Hillman Curtis began his career in the San Francisco new wave group Mrs. Green, served as Macromedia's design director, founded the design firm hillmancurtis, Inc., wrote manuals on new media, and shot short documentaries. He accomplished much of note across the design professions before his untimely passing last month, and these projects reveal his great affinity for like-mindedly multidisciplinary and aesthetically inclined creators. He won a great deal of his internet fame examining just such people in the Artist Series, a cycle of five-to-ten minute profiles of, broadly speaking, his colleagues. These include Milton Glaser, the man behind the look of the immortal I Love New York campaign; David Carson, art director of the nineties' cultishly coveted rock magazine Ray Gun; and Mark Romanek, director of striking commercials and feature films like One Hour Photo.
At the top of this post, you'll find Curtis' Artist Series short on Daniel Libeskind, the architect overseeing the rebuilding of the World Trade Center. It examines the architect's buildings, his sketches, his meetings, and his ideas about the built environment as a tool for liberation rather than a "neutral world that confirms all our ideas." Ultimately, Libeskind asks this of his craft, his profession, and his worldview: "How will it carry people into a world that is good?" Directly above is Curtis' profile of graphic designer Paula Scher, who talks about the speed with which she sketched the Citibank logo.
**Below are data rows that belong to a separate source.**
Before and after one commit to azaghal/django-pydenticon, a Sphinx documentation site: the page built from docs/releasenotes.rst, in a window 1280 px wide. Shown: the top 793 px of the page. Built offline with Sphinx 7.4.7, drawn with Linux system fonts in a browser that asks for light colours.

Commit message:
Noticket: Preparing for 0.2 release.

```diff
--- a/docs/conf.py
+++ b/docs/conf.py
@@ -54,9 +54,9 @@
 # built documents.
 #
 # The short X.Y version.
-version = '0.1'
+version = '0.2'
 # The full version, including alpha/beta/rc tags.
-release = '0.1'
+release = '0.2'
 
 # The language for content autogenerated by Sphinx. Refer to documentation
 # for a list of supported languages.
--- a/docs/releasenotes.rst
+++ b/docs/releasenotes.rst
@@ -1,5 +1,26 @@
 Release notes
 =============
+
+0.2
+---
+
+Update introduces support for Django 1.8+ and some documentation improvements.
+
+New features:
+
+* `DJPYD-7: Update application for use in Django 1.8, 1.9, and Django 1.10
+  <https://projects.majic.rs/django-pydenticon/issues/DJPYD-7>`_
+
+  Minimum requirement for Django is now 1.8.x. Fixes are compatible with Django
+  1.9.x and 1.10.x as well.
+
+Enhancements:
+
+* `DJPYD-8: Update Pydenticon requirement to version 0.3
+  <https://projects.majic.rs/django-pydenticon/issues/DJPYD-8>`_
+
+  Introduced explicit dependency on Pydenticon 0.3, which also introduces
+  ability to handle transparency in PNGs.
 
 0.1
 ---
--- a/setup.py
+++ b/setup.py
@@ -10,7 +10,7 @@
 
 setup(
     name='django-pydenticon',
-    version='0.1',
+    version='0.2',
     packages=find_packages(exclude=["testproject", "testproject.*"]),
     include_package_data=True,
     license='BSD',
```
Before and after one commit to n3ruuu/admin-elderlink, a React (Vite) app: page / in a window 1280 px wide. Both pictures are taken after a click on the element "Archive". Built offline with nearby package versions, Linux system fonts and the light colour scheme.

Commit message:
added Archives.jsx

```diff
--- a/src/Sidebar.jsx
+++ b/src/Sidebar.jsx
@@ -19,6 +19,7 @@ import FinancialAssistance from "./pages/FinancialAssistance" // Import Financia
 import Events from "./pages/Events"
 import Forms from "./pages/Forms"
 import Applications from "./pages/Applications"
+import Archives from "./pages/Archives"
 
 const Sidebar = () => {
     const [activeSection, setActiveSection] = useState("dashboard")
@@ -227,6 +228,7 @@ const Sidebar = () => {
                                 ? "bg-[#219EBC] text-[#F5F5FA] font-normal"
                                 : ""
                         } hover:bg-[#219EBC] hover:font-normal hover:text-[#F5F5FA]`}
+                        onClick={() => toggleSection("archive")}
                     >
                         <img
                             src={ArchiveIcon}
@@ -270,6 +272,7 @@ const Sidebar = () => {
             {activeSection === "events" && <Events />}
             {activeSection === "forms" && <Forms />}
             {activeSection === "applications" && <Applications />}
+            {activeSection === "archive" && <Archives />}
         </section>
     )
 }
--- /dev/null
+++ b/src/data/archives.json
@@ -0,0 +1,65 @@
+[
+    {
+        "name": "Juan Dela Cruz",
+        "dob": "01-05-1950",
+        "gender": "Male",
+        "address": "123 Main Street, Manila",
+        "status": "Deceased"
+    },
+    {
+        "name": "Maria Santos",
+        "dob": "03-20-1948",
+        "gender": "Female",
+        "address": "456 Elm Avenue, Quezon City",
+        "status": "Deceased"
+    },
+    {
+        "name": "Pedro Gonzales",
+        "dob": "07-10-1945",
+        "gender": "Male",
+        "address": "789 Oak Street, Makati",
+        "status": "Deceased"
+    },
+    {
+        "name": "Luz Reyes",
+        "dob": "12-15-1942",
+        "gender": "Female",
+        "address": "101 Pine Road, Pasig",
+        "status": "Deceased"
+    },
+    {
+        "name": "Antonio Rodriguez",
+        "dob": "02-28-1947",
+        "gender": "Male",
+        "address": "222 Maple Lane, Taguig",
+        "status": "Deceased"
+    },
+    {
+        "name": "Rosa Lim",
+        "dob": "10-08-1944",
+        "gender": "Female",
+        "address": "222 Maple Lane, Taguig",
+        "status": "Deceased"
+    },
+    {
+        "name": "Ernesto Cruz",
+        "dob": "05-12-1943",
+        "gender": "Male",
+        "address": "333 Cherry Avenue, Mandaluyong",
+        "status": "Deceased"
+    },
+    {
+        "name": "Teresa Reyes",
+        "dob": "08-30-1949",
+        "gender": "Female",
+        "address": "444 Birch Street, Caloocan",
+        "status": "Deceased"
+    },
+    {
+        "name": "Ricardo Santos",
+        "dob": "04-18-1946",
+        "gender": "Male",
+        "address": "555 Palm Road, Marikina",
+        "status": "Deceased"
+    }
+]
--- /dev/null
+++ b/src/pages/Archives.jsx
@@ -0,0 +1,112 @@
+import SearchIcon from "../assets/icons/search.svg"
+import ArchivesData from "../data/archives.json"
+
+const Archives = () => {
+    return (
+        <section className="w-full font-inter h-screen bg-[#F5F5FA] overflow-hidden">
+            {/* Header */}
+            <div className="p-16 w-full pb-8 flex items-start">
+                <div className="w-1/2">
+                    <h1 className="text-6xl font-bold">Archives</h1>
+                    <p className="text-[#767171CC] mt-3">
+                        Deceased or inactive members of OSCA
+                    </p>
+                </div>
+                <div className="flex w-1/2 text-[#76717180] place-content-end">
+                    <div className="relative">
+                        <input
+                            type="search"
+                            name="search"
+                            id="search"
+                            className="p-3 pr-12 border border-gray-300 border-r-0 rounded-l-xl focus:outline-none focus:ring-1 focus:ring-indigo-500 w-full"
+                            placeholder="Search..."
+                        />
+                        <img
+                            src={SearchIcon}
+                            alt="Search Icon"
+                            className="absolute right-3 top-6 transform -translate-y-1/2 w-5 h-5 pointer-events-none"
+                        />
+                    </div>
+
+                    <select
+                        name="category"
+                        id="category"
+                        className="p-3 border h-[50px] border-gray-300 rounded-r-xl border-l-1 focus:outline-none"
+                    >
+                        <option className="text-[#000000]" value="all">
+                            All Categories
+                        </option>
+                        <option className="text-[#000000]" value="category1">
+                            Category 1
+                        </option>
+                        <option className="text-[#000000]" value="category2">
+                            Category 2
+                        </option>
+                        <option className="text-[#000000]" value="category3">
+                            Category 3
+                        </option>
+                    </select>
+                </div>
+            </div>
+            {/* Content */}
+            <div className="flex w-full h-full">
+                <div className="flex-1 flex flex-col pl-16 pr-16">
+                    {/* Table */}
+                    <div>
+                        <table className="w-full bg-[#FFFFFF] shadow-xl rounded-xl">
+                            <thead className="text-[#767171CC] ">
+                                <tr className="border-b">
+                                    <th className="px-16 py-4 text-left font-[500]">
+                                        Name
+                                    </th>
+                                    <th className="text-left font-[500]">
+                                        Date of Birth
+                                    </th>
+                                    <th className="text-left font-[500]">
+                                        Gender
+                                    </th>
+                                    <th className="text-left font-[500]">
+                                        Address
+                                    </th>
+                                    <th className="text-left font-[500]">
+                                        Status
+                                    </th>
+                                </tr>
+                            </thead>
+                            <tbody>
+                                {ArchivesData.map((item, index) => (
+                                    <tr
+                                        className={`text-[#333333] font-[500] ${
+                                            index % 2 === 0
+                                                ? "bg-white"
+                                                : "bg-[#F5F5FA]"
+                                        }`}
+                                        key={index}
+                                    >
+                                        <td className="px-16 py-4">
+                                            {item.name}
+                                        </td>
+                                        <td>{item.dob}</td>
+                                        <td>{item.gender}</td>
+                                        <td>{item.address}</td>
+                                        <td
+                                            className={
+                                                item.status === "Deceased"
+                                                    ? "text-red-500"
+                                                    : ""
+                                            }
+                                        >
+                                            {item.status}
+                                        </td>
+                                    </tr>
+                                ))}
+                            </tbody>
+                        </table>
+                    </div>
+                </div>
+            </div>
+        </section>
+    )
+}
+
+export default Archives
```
The client seems to have balked at this, assuming that anything so quickly created couldn't possibly warrant the cost. Scher argues that, while it appeared to take her only a second, it really took her "a second and 34 years," "a second and every experience and every movie and every thing of my life that's in my head." Neither she nor anyone else in the Artist Series sees divisions between their work, their life, and the rest of humanity. Hillman Curtis, by all accounts, lived the same way.